|Courtyard of the museum, photo by Uilleam Blacker|
First published on the Current Ukrainian Politics Blog:

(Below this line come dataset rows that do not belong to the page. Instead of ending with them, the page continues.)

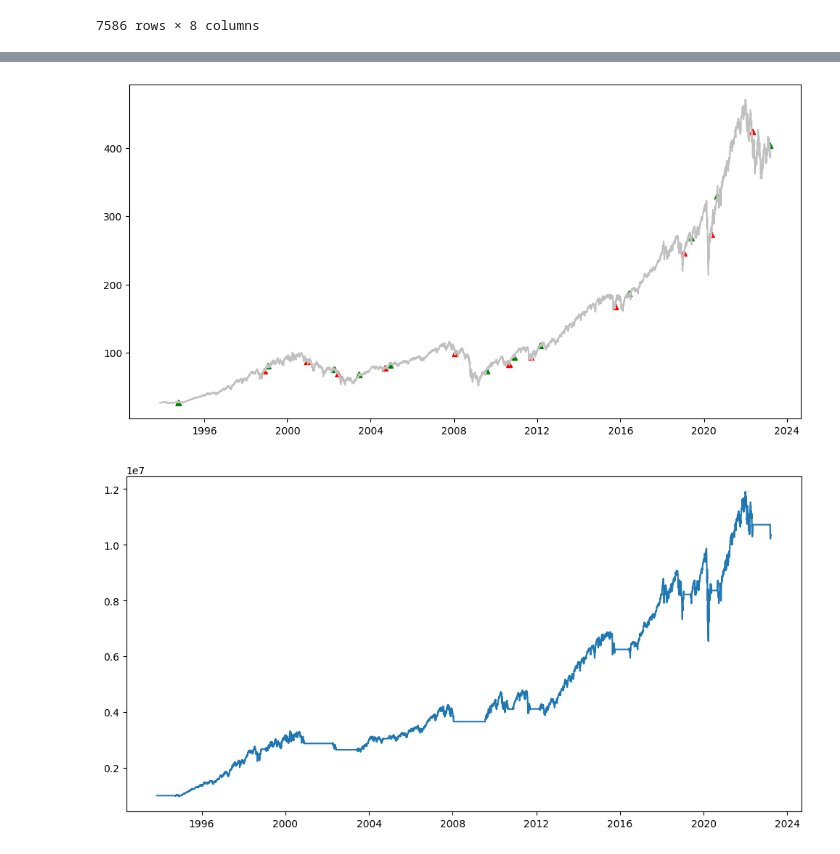
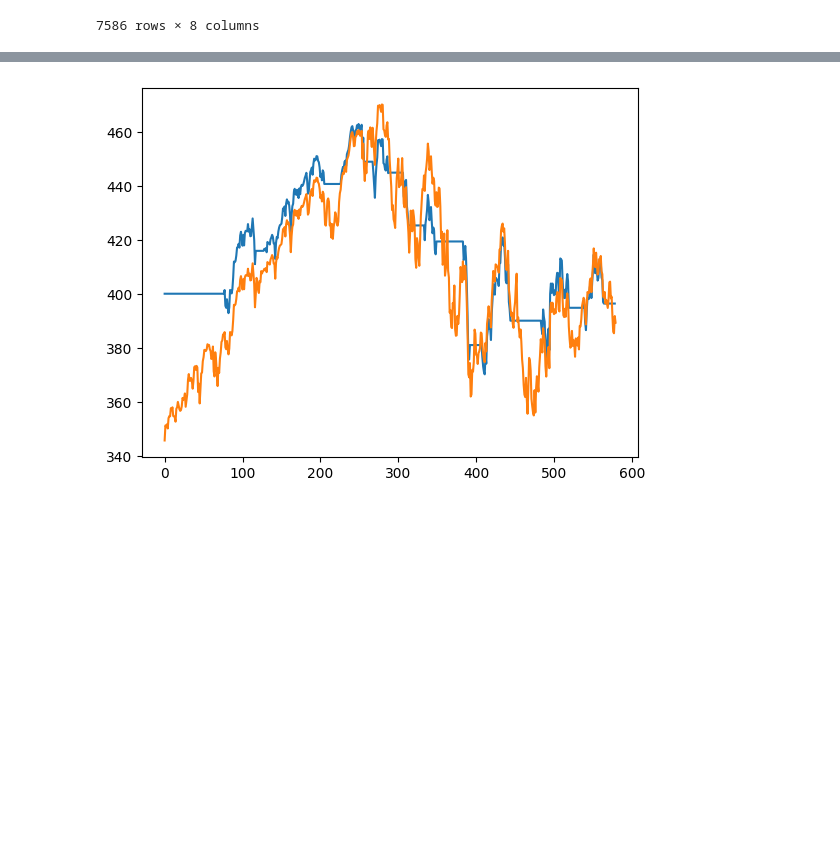
Before and after one commit to ag3nt3154/Quantitative_Finance_Modelling, a Jupyter notebook: testing.ipynb, the cells around one changed output, grey strips where cells are left out. Saved outputs shown, nothing was run; the diff lists cells and outputs as text; code cells hidden in the pictures; blank space fills up the shorter version.

```diff
--- a/testing.ipynb
+++ b/testing.ipynb
@@ -26,25 +27,33 @@ spy_df
 | 7585 | 2023-03-15 | 385.890015 | 389.489990 | 383.709991 | 389.279999 | 389.279999 | 172417900 | SPY |
 7586 rows × 8 columns
 # %%
-def ma_crossover(input_arr, trader_state, **kwargs):
-    '''
-    input_arr = ADJC, S, S+1
-    trader_state = cash, position, position_value, portfolio_value, margin
-    '''
-    buy_threshold = get_attr(kwargs, 'buy_threshold', 0)
-    sell_threshold = get_attr(kwargs, 'sell_threshold', 0)
-    cash, position, _, _, _ = trader_state
-    adjclose, signal, signal_1 = input_arr
+class ma_crossover_policy:
+    def __init__(self):
+        pass
+    def learn(self, timesteps):
+        pass
+    def predict(self, obs, deterministic=False, **kwargs):
+        '''
+        input_arr = ADJC, S, S+1
+        trader_state = cash, position, position_value, portfolio_value, margin
+        '''
+        buy_threshold = get_attr(kwargs, 'buy_threshold', 0)
+        sell_threshold = get_attr(kwargs, 'sell_threshold', 0)
+        cash, position, _, _, _, _ = obs[-6:]
+        adjclose, signal, signal_1 = obs[:3]
 
-    limit_order = np.zeros(2)
-    if  signal > buy_threshold and signal_1 < buy_threshold:
-        limit_order[0] = adjclose
-        limit_order[1] = cash // adjclose
-    elif signal < sell_threshold and signal_1 > sell_threshold:
-        limit_order[0] = adjclose
-        limit_order[1] = -position
+        # print(cash, position)
 
-    return limit_order
+
+        limit_order = np.zeros(2)
+        if  signal > buy_threshold and signal_1 < buy_threshold:
+            limit_order[0] = adjclose
+            limit_order[1] = cash // adjclose
+        elif signal < sell_threshold and signal_1 > sell_threshold:
+            limit_order[0] = adjclose
+            limit_order[1] = -position
+        # print(limit_order)
+        return limit_order, None
 
 def ma_signal(df, **kwargs):
 
@@ -59,12 +68,29 @@ def ma_signal(df, **kwargs):
 
 
 
-df = spy_df.copy()
-# df = df.iloc[-500:]
-ma_strategy = strategy(ma_signal, ma_crossover)
-test = tester(ma_strategy)
-test.generate_signal(data_df=df, **{'short_period': 100, 'long_period': 200})
-test.run_strategy(initial_capital=1e6, **{'buy_threshold': 0, 'sell_threshold': 0, 'strategy_input_features': ['adjclose', 'signal', 'signal+1']})
-test.evaluate_strategy()
-test.plot_results()
+df = spy_df[-600:].copy()
+df = ma_signal(df)
+print(df)
+params = {
+    'initial_capital': 1e6,
+    'input_feature_list': ['adjclose', 'signal', 'signal+1']
+}
+
+# tdf = tdf[['date', 'adjclose', 'signal', 'signal+1']]
+
+
+env = TradingEnv(df, **params)
+
+# model = PPO(policy = "MlpPolicy",env=env, verbose=3, device='cuda')
+# model.learn(total_timesteps=25000)
+
+model = ma_crossover_policy()
+
+obs = env.reset()
+for i in range(600):
+    action, _state = model.predict(obs, deterministic=True)
+    obs, reward, done, info = env.step(action)
+    env.render()
+    if done:
+      obs = env.reset()
 # %% [output]
@@ -72,3 +114,2 @@ test.plot_results()
-[figure, old version]
+[figure, new version]
-[figure, removed]
 # %%
```
Also changed, not shown: parts of 4 cells of this notebook, 1 other file.
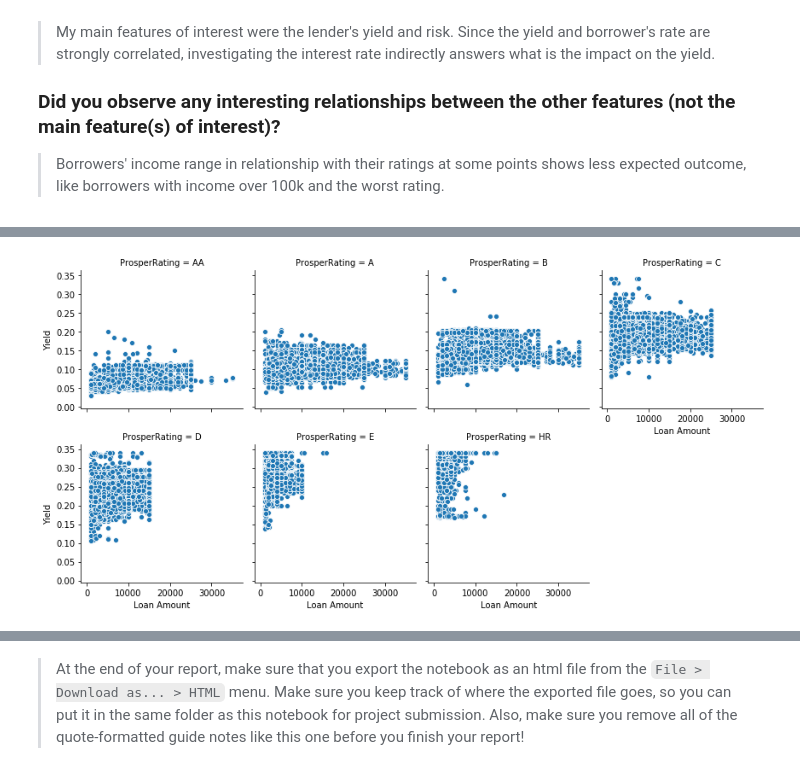
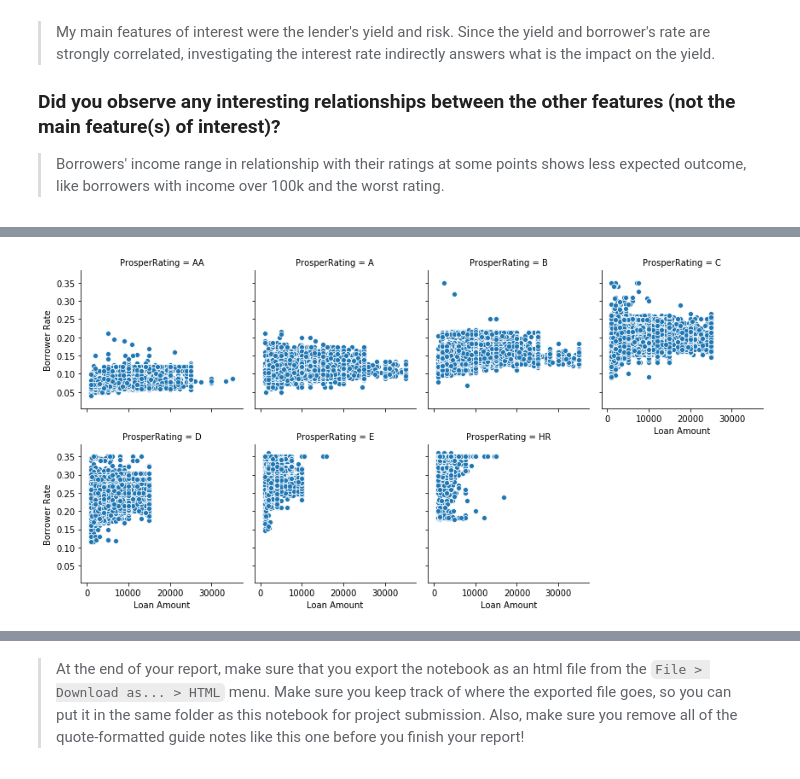
Before and after one commit to RosvitaR/Visualisation-Practice, a Jupyter notebook: exploration_template.ipynb, the cells around one changed output, grey strips where cells are left out. Cells and saved outputs as stored; diff of their text form; code cells hidden in the pictures.

```diff
--- a/exploration_template.ipynb
+++ b/exploration_template.ipynb
@@ -449,9 +452,9 @@ your work in the previous sections.
 # %%
-g = sb.FacetGrid(data = loans, col = 'ProsperRating', col_wrap = 4)
-g.map(sb.scatterplot, 'LoanOriginalAmount', 'LenderYield')
+g = sb.FacetGrid(data = loans, col = 'ProsperRating', col_wrap = 4, height = 3)
+g.map(sb.scatterplot, 'LoanOriginalAmount', 'BorrowerRate')
 axes = g.axes.flatten()
 for ax in axes:
     ax.set_xlabel('Loan Amount')
-    ax.set_ylabel('Yield');
+    ax.set_ylabel('Borrower Rate');
 # %% [output]
-[figure, old version]
+[figure, new version]
```
Also changed, not shown: parts of 31 cells of this notebook.
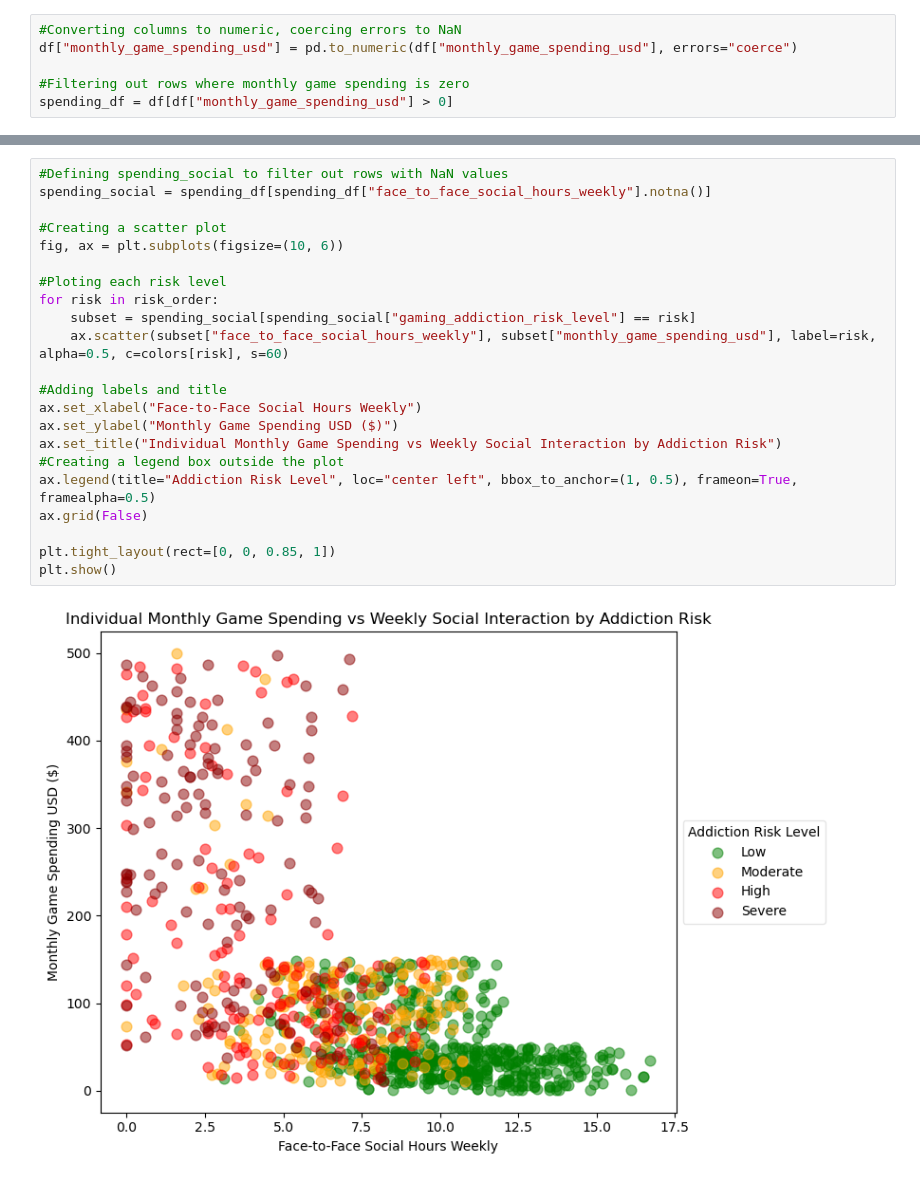
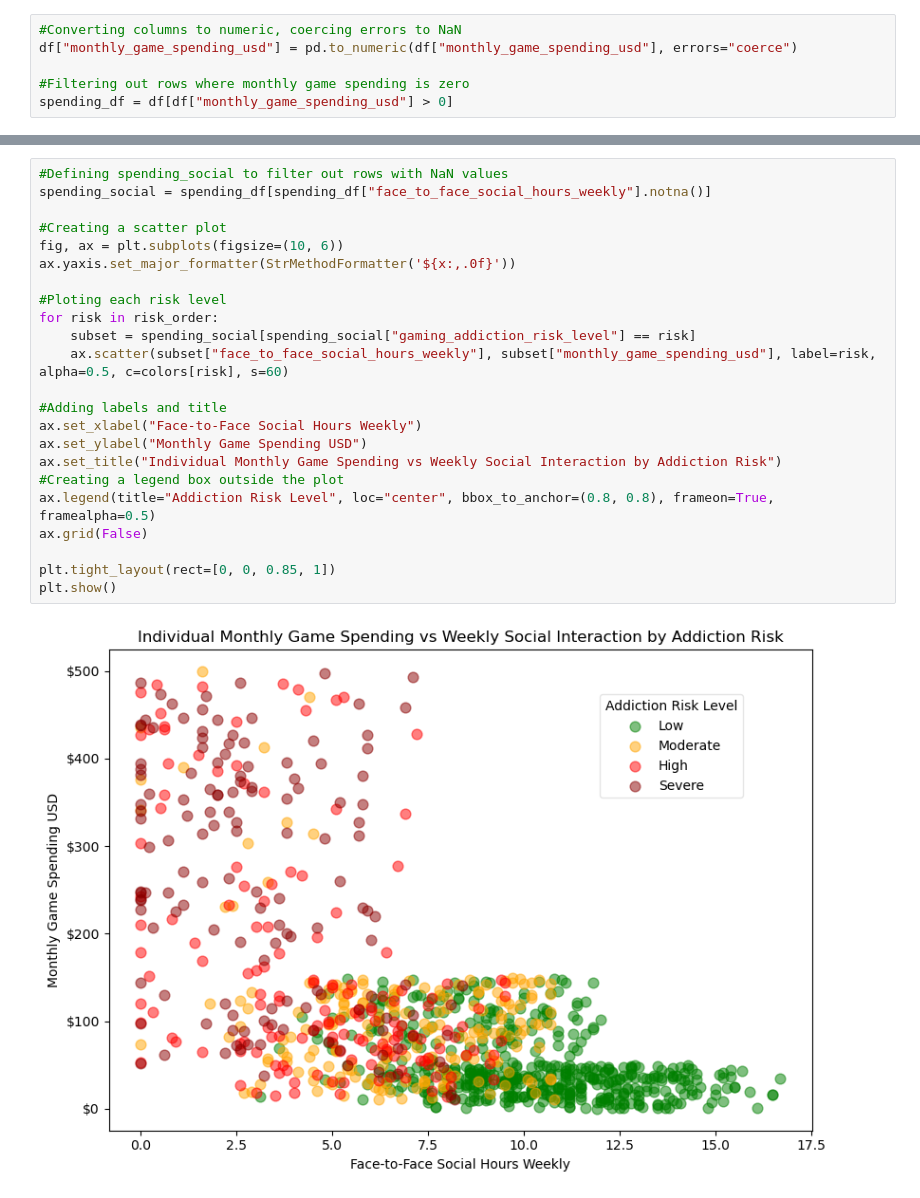
Before and after one commit to ilsecaher/MSDS470_X40_Data-Visualization_Wk5, a Jupyter notebook: MSDS670_X40_Data Visualization_AssignmentWk5 - Ilse Severance.ipynb, the cells around one changed output, grey strips where cells are left out. Saved outputs shown, nothing was run; the diff lists cells and outputs as text.

```diff
--- a/MSDS670_X40_Data Visualization_AssignmentWk5 - Ilse Severance.ipynb
+++ b/MSDS670_X40_Data Visualization_AssignmentWk5 - Ilse Severance.ipynb
@@ -165,27 +170,28 @@ plt.show()
 # %%
 #Defining spending_social to filter out rows with NaN values
 spending_social = spending_df[spending_df["face_to_face_social_hours_weekly"].notna()]
 
 #Creating a scatter plot
 fig, ax = plt.subplots(figsize=(10, 6))
+ax.yaxis.set_major_formatter(StrMethodFormatter('${x:,.0f}'))
 
 #Ploting each risk level
 for risk in risk_order:
     subset = spending_social[spending_social["gaming_addiction_risk_level"] == risk]
     ax.scatter(subset["face_to_face_social_hours_weekly"], subset["monthly_game_spending_usd"], label=risk, alpha=0.5, c=colors[risk], s=60)
 
 #Adding labels and title
 ax.set_xlabel("Face-to-Face Social Hours Weekly")
-ax.set_ylabel("Monthly Game Spending USD ($)")
+ax.set_ylabel("Monthly Game Spending USD")
 ax.set_title("Individual Monthly Game Spending vs Weekly Social Interaction by Addiction Risk")
 #Creating a legend box outside the plot
-ax.legend(title="Addiction Risk Level", loc="center left", bbox_to_anchor=(1, 0.5), frameon=True, framealpha=0.5)
+ax.legend(title="Addiction Risk Level", loc="center", bbox_to_anchor=(0.8, 0.8), frameon=True, framealpha=0.5)
 ax.grid(False)
 
 plt.tight_layout(rect=[0, 0, 0.85, 1])
 plt.show()
 # %% [output]
-[figure, old version]
+[figure, new version]
 # %%
 #Removing NaN values
 spending_isolation = spending_df[spending_df["social_isolation_score"].notna()]
```
Also changed, not shown: parts of 6 cells of this notebook.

L’viv’s wartime history is complex, and demands sensitivity and an understanding that victimhood and guilt are not always exclusive categories. The history of the site of the prison on Lonts’kyi Street speaks to this complexity. It speaks of the Polish state that forcefully oppressed Ukrainian political and cultural aspirations, and also of the Poles tortured, killed and deported by the Soviets. It reminds of Ukrainian victims of the Soviets, but also of Ukrainians’ part in the L’viv pogrom of 1941; it speaks of the Jewish victims of that pogrom, and of wider anti-Semitic violence and murder. This site speaks to the history of interwar Lwów, where Poles, Ukrainians, and Jews failed to build a strong enough society to withstand the chaos that the war would bring. For these reasons, it is a good thing that there is a museum at Lonts’kyi. Its history of the tragic intertwining of the fates of various groups makes it a perfect location to examine that history and learn from it. Unfortunately, the current museum does not take advantage of this opportunity.